=== EXERCISE INPUT ===

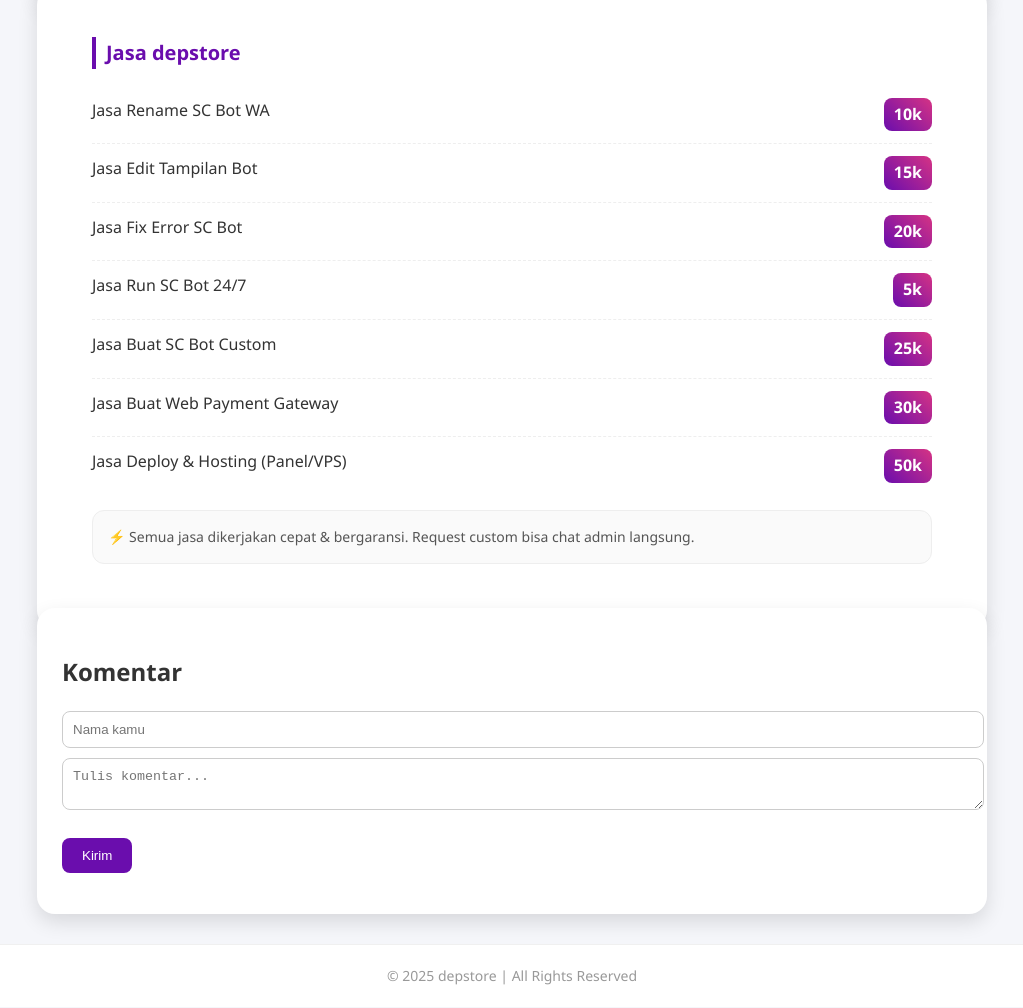
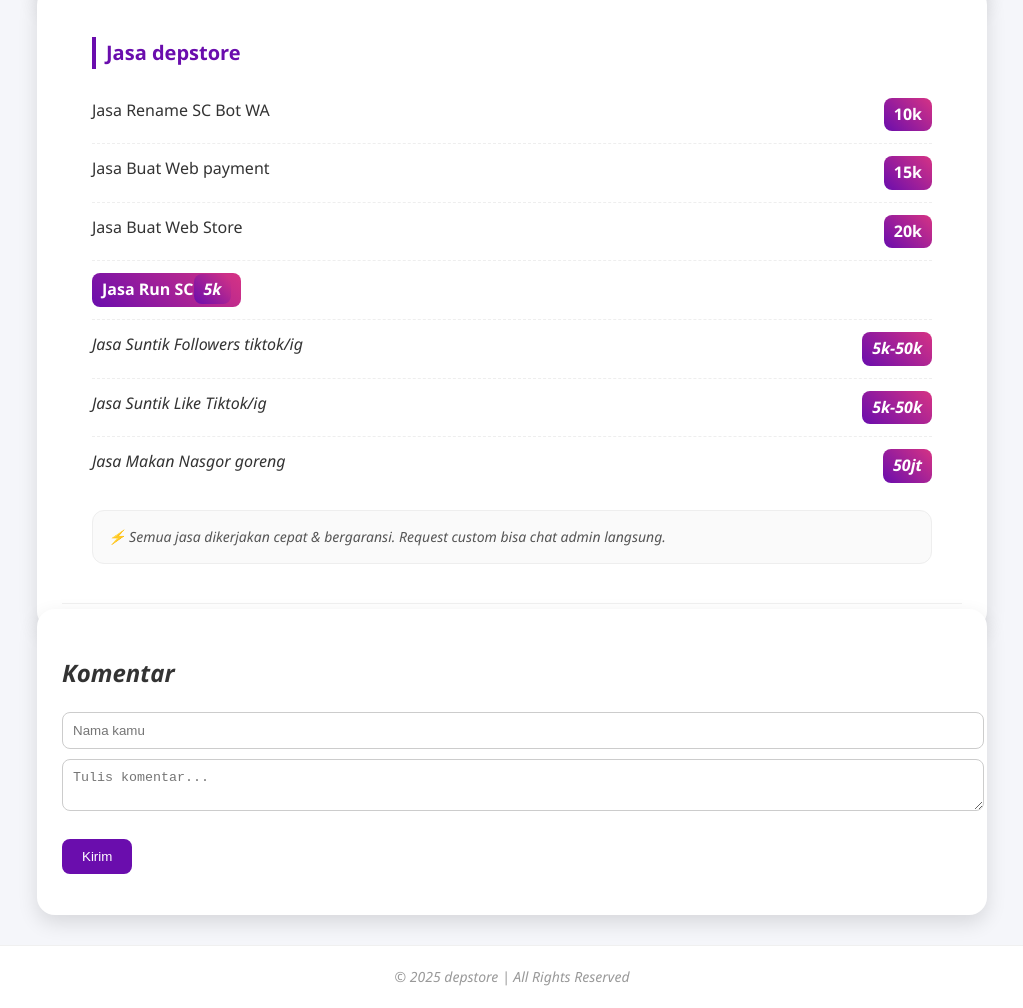
Before and after one commit to depanSYZ/dep, a plain HTML site: page index.html in a window 1280 px wide. Shown: the part 1164-2172 px from the top of the page, without its empty margins (128-1151 px from the left). Drawn offline with Linux system fonts and the light colour scheme.

Commit message:
Update index.html

```diff
--- a/index.html
+++ b/index.html
@@ -104,12 +104,12 @@
     <h2>Jasa depstore</h2>
     <ul>
       <li><span>Jasa Rename SC Bot WA</span><span>10k</span></li>
-      <li><span>Jasa Edit Tampilan Bot</span><span>15k</span></li>
-      <li><span>Jasa Fix Error SC Bot</span><span>20k</span></li>
-      <li><span>Jasa Run SC Bot 24/7</span><span>5k</span></li>
-      <li><span>Jasa Buat SC Bot Custom</span><span>25k</span></li>
-      <li><span>Jasa Buat Web Payment Gateway</span><span>30k</span></li>
-      <li><span>Jasa Deploy & Hosting (Panel/VPS)</span><span>50k</span></li>
+      <li><span>Jasa Buat Web payment</span><span>15k</span></li>
+      <li><span>Jasa Buat Web Store</span><span>20k</span></li>
+      <li><span>Jasa Run SC<i/span><span>5k</span></li>
+      <li><span>Jasa Suntik Followers tiktok/ig</span><span>5k-50k</span></li>
+      <li><span>Jasa Suntik Like Tiktok/ig</span><span>5k-50k</span></li>
+      <li><span>Jasa Makan Nasgor goreng</span><span>50jt</span></li>
     </ul>
     <p class="note">⚡ Semua jasa dikerjakan cepat & bergaransi. Request custom bisa chat admin langsung.</p>
   </div>
```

===

■ ASSIGNMENT ■
Output each line of the listing above that has "Suntik".

■ EXPECTED OUTPUT ■
+      <li><span>Jasa Suntik Followers tiktok/ig</span><span>5k-50k</span></li>
+      <li><span>Jasa Suntik Like Tiktok/ig</span><span>5k-50k</span></li>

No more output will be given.